# [Work request]
Find the lines below in which the string "figure" occurs. Copy each one.

# [Revision comparison data]
________________________________________

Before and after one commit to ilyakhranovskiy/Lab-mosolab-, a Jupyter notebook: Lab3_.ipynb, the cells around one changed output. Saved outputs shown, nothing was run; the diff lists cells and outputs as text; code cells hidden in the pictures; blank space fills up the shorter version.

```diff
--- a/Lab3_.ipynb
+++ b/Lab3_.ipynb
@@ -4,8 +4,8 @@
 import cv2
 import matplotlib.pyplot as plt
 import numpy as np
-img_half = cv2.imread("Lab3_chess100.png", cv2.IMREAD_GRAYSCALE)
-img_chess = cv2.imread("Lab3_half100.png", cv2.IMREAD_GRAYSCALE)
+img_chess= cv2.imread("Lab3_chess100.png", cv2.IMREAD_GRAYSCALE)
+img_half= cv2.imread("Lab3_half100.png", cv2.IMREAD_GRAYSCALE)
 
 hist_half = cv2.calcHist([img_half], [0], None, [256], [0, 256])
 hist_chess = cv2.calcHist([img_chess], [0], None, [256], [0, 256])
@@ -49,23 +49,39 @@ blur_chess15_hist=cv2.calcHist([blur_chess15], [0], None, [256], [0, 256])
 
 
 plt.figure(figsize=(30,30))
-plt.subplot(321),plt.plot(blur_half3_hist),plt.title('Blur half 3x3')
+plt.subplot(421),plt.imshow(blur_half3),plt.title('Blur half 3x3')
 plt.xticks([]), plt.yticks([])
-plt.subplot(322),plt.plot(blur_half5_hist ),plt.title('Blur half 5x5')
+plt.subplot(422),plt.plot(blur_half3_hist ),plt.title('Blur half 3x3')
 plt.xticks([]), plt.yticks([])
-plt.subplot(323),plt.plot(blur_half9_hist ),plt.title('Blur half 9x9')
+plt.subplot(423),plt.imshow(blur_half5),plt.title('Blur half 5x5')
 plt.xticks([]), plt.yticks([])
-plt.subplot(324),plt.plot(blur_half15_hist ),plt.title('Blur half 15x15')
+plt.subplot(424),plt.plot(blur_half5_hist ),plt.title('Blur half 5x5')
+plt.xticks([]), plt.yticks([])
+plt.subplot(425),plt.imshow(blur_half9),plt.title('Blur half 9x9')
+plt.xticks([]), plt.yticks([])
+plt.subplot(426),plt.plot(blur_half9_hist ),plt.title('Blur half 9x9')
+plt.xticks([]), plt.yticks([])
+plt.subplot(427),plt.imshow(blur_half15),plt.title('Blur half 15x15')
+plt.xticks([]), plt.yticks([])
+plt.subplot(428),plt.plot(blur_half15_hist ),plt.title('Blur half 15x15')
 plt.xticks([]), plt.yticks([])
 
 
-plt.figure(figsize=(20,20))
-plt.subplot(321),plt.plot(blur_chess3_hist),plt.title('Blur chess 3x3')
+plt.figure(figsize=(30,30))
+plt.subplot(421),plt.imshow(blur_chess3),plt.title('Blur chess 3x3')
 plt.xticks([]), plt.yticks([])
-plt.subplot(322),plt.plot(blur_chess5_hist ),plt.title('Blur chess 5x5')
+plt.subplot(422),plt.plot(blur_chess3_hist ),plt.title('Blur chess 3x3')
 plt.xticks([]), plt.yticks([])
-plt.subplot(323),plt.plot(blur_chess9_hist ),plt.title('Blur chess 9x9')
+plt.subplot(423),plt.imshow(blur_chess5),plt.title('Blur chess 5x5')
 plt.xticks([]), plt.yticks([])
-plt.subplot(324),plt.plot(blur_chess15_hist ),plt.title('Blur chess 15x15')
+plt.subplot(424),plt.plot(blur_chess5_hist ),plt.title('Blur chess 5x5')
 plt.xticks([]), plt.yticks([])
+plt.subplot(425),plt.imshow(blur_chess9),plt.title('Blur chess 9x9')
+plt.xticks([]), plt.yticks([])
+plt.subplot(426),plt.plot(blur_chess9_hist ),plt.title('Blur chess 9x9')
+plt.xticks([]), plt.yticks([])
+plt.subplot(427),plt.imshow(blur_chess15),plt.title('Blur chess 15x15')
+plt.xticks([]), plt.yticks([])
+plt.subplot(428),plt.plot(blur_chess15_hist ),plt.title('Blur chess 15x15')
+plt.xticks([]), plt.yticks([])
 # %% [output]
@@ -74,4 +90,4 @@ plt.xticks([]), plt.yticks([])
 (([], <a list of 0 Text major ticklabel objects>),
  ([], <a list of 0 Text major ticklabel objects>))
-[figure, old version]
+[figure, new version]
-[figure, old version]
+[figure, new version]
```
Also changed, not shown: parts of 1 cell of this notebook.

________________________________________

# [Answer section]
 plt.figure(figsize=(30,30))
-plt.figure(figsize=(20,20))
+plt.figure(figsize=(30,30))
-[figure, old version]
+[figure, new version]
-[figure, old version]
+[figure, new version]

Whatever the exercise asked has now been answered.